I have booked bands several times on the basis of their musical quality; great bands that play top quality music. But they have not sold any tickets at all. No one has turned up to see them at that show. If they ask to get paid, they are asking the other bands, who did pull in a decent number of people, to subsidise their appearance. So if a band wants, let's say £50, to play at a show and they sell no tickets, there is only one way to pay them: take the money from the income of the other bands who have sold tickets. I for one am not prepared to do this.
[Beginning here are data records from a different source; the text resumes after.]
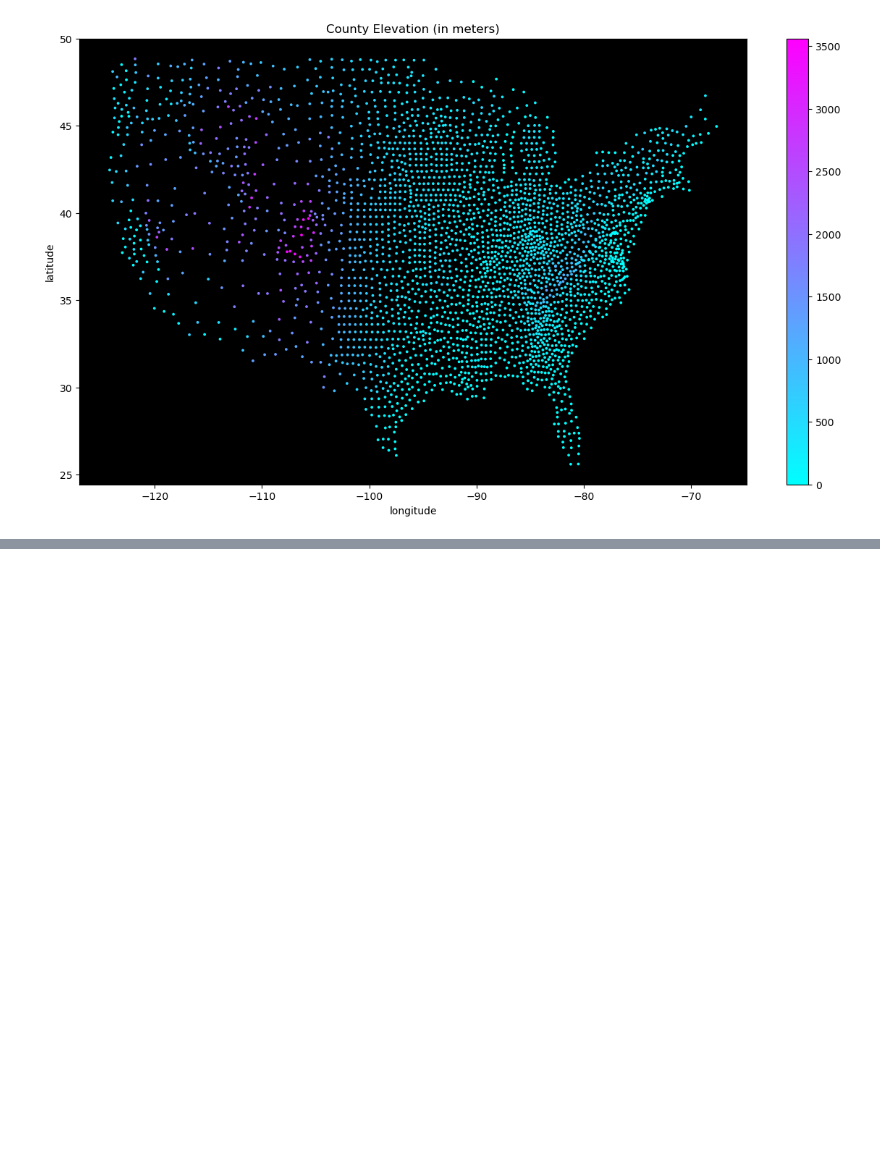
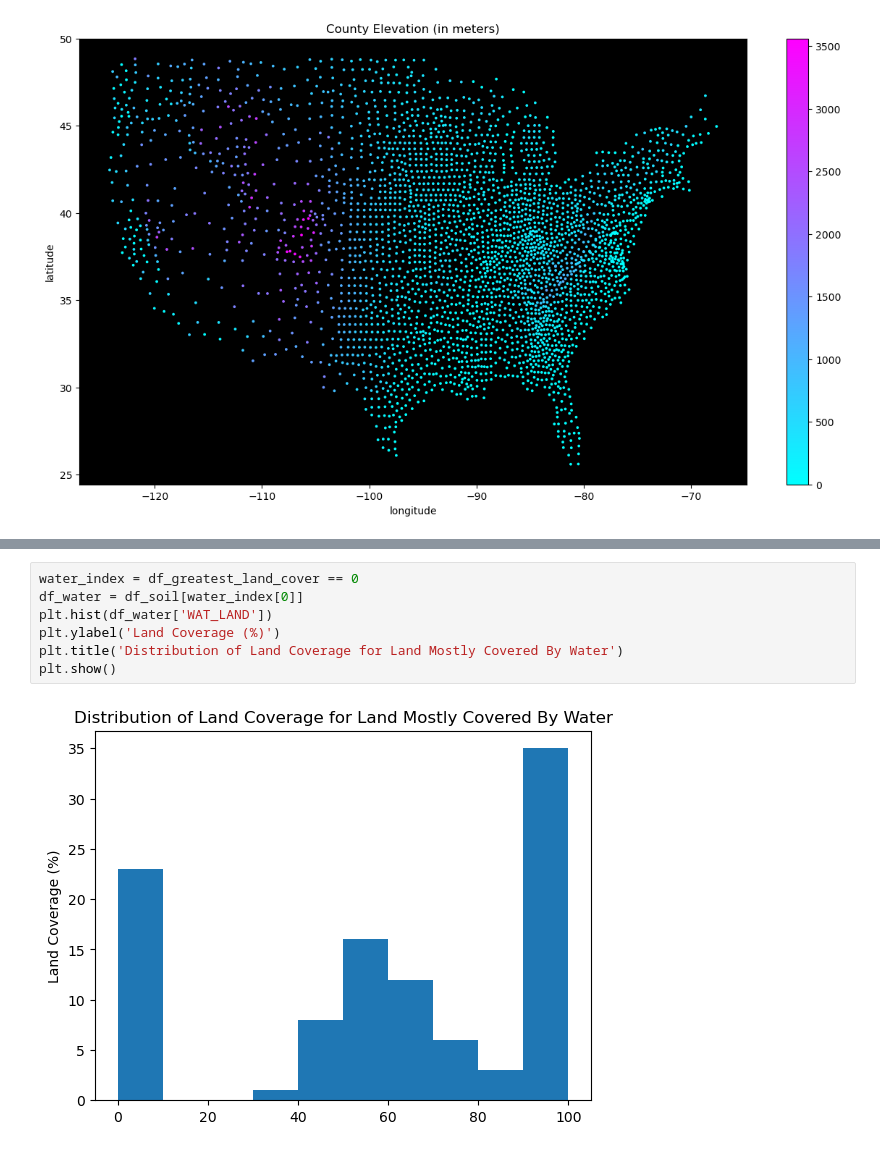
Before and after one commit to friedrichsittner/portfolio_project, a Jupyter notebook: notebooks/soil_exploration.ipynb, the cells around one changed output, grey strips where cells are left out. Saved outputs shown, nothing was run; the diff lists cells and outputs as text; blank space fills up the shorter version.

```diff
--- a/notebooks/soil_exploration.ipynb
+++ b/notebooks/soil_exploration.ipynb
@@ -166,0 +165,9 @@ plt.show()
+# %%
+water_index = df_greatest_land_cover == 0
+df_water = df_soil[water_index[0]]
+plt.hist(df_water['WAT_LAND'])
+plt.ylabel('Land Coverage (%)')
+plt.title('Distribution of Land Coverage for Land Mostly Covered By Water')
+plt.show()
+# %% [output]
+[figure, added]
```
Also changed, not shown: parts of 18 cells of this notebook, 2 other files.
These policies are flawed. A band that can command a large ticket sale can get on to line-ups with bands that are musically better than they are.  This is often the case with new bands.  Bookers rub their hands with glee when a new band asks for a debut gig because this nearly always means that a lot of people will turn up for it. That success does not always last into the second, third or fourth performance of the new band. Soon they are desperate for shows and can't sell their debut volume of tickets.

There is no guaranteed connection between the musical quality of a band and its ticket sales. There are just too many bands around to make this realistic. Live music is watered down by the very large number of bands chasing the limited number of performance opportunities that exist.
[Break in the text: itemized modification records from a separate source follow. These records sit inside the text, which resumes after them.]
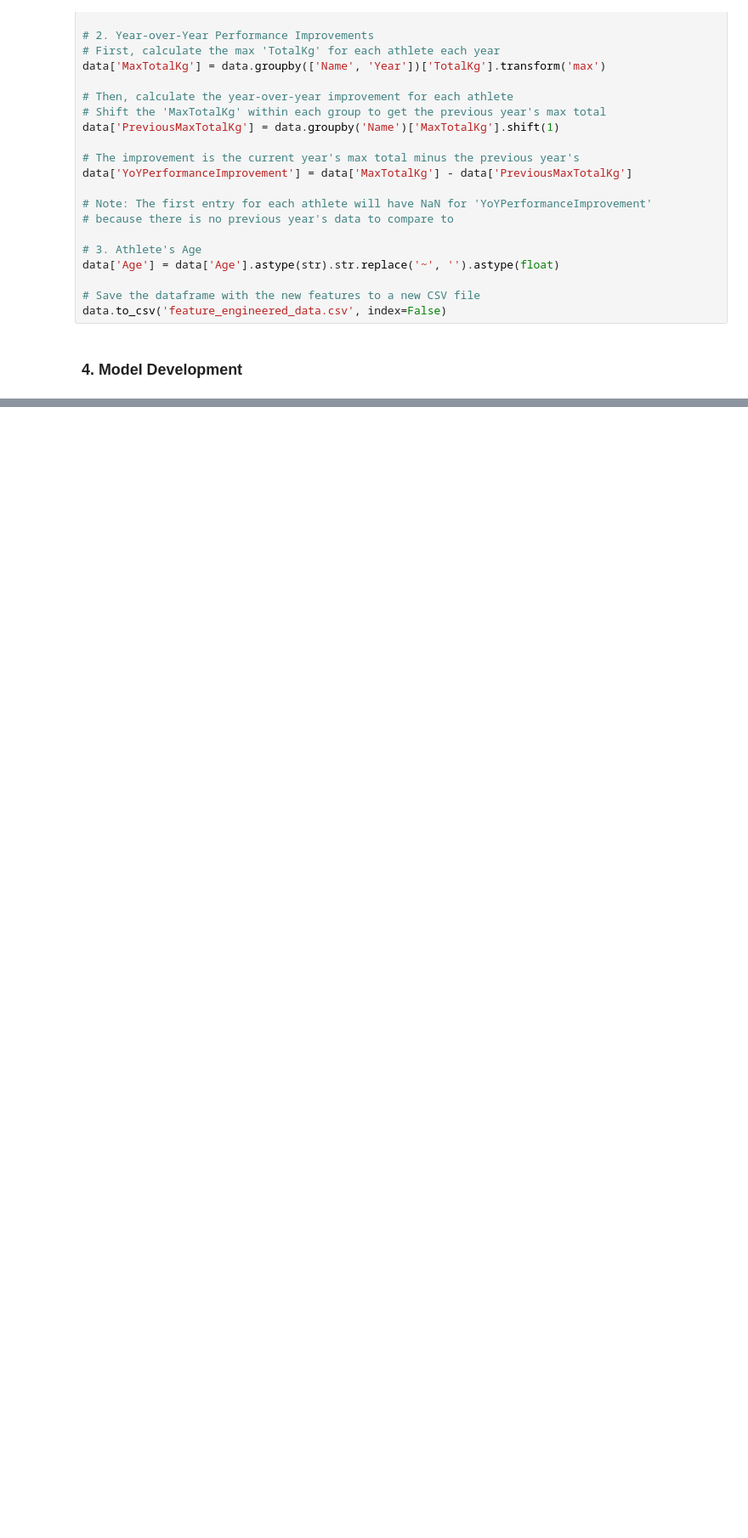
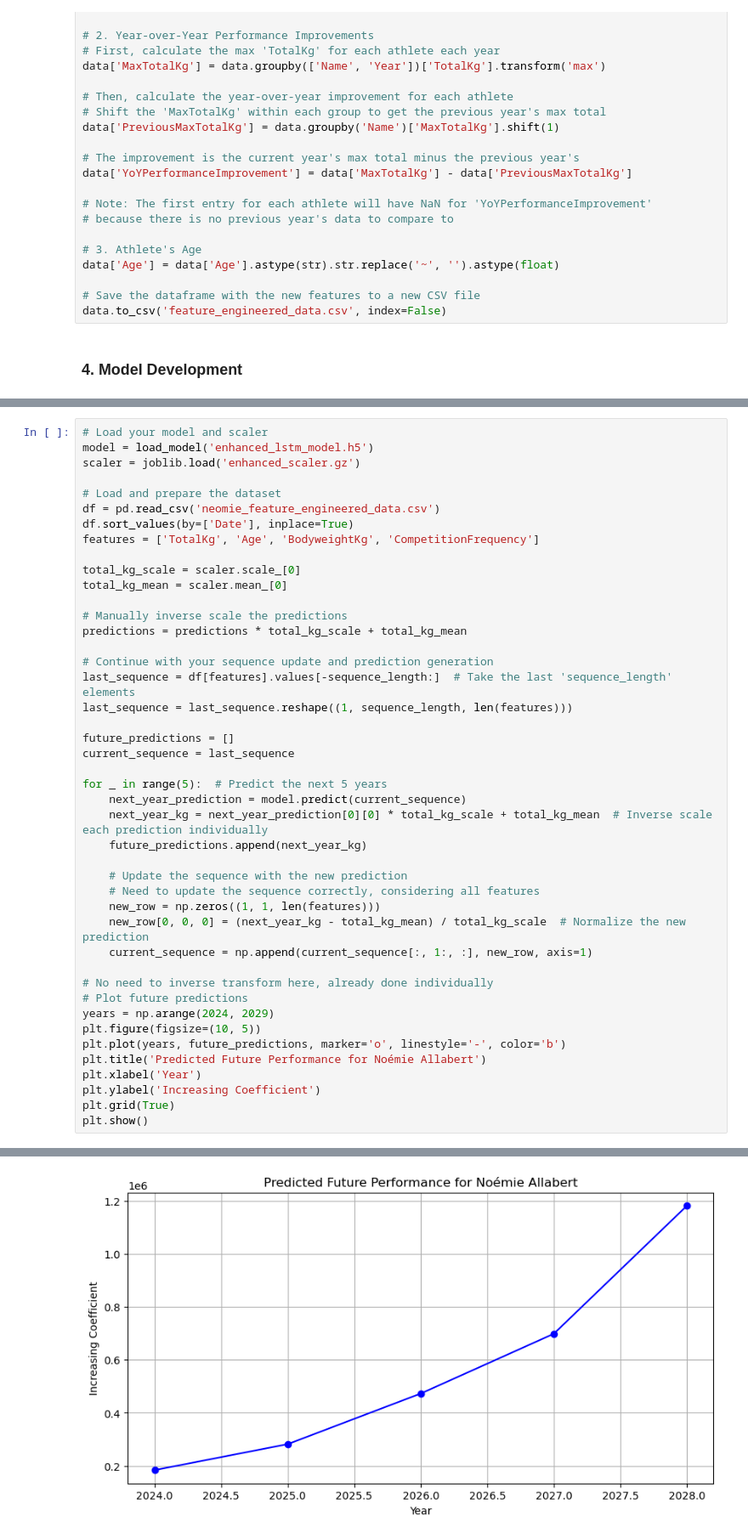
Before and after one commit to EzioA666/DS340, a Jupyter notebook: Project/Model.ipynb, the cells around one changed output, grey strips where cells are left out. Shown: that part at 85% size. Drawn from its saved outputs; the diff is of its cells as text; blank space fills up the shorter version.

```diff
--- a/Project/Model.ipynb
+++ b/Project/Model.ipynb
@@ -210,0 +471,45 @@ plt.show()
+# %%
+# Load your model and scaler
+model = load_model('enhanced_lstm_model.h5')
+scaler = joblib.load('enhanced_scaler.gz')
+
+# Load and prepare the dataset
+df = pd.read_csv('neomie_feature_engineered_data.csv')
+df.sort_values(by=['Date'], inplace=True)
+features = ['TotalKg', 'Age', 'BodyweightKg', 'CompetitionFrequency']
+
+total_kg_scale = scaler.scale_[0]
+total_kg_mean = scaler.mean_[0]
+
+# Manually inverse scale the predictions
+predictions = predictions * total_kg_scale + total_kg_mean
+
+# Continue with your sequence update and prediction generation
+last_sequence = df[features].values[-sequence_length:]  # Take the last 'sequence_length' elements
+last_sequence = last_sequence.reshape((1, sequence_length, len(features)))
+
+future_predictions = []
+current_sequence = last_sequence
+
+for _ in range(5):  # Predict the next 5 years
+    next_year_prediction = model.predict(current_sequence)
+    next_year_kg = next_year_prediction[0][0] * total_kg_scale + total_kg_mean  # Inverse scale each prediction individually
+    future_predictions.append(next_year_kg)
+
+    # Update the sequence with the new prediction
+    # Need to update the sequence correctly, considering all features
+    new_row = np.zeros((1, 1, len(features)))
+    new_row[0, 0, 0] = (next_year_kg - total_kg_mean) / total_kg_scale  # Normalize the new prediction
+    current_sequence = np.append(current_sequence[:, 1:, :], new_row, axis=1)
+
+# No need to inverse transform here, already done individually
+# Plot future predictions
+years = np.arange(2024, 2029)
+plt.figure(figsize=(10, 5))
+plt.plot(years, future_predictions, marker='o', linestyle='-', color='b')
+plt.title('Predicted Future Performance for Noémie Allabert')
+plt.xlabel('Year')
+plt.ylabel('Increasing Coefficient')
+plt.grid(True)
+plt.show()
+# %% [output]
@@ -210,0 +523 @@ plt.show()
+[figure, added]
```
Also changed, not shown: parts of 16 cells of this notebook, 47 other files.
The music-going public is saturated with bands and music events. There is more choice than music lovers can easily cope with. In an ideal world, there should be either far fewer bands or far fewer gigs.  It's the scarcity value of a live music event that would drive up the attractiveness of the market. A gig is not just a public rehearsal. Some bands, however, I fear, seem to treat nights at the Shed, in particular, as an alternative to hiring a room at Stayfree and inviting a few friends in to watch.

Serious bands who have a career in mind, cannot expect to play once a week. Once a month, may be. New bands need to get out there a get what I call flying hours under their belts. In other words, a new band needs to peform often in order to get that well-oiled experienced feel to what they are doing. But, that does not justify them taking up slots at serious shows. It would be better if they did hire a room and invite their family and friends in because all of these events are simply dress rehearsals for the times when they go out and play serious gigs.

If Leicester's music scene is to survive the recession, flourish and gain the reputation it deserves, music managers must bite the bullet and start implementing serious bookings policies that will address the shambolic nights that we have seen in the past.

In particular, they really do have to start uping the stakes for out of town bands. There are a few non-Leicester bands that can pull a crowd when they come here to play. But you can count these bands on the fingers of one hand.

I have been asked dozens and dozens of times by bands from all over the UK if I can find them a slot to play in Leicester. My current response is to say, it's not about finding a venue or a date: it's only about finding a suitable lineup.  But the time good line-ups are published, however, it's often too late. The programme has been completed.

It would be aweful if Leicester's music lovers were to be denied more of the real musical treats we have had a from out of town bands, coming here to play. But very few of them have managed to sell enough tickets to cover their own costs and the majority have left Leicester with empty wallets.

Leicester is never going to get nationally big bands playing here, simply because we do not have big enough venues to offer them. That is another problem and one on which I have already written. But I know only too well that the musical life of this city requires out of town bands to come here and give us the inspiration and enjoyment of their performances. Our problem is how do we pay for this privilige? At the moment, we are getting bands coming here from all over the UK but they are doing this at their own expense. They are having to pay to play Leicester.

More follows ... including I hope your comments on what I have said so far.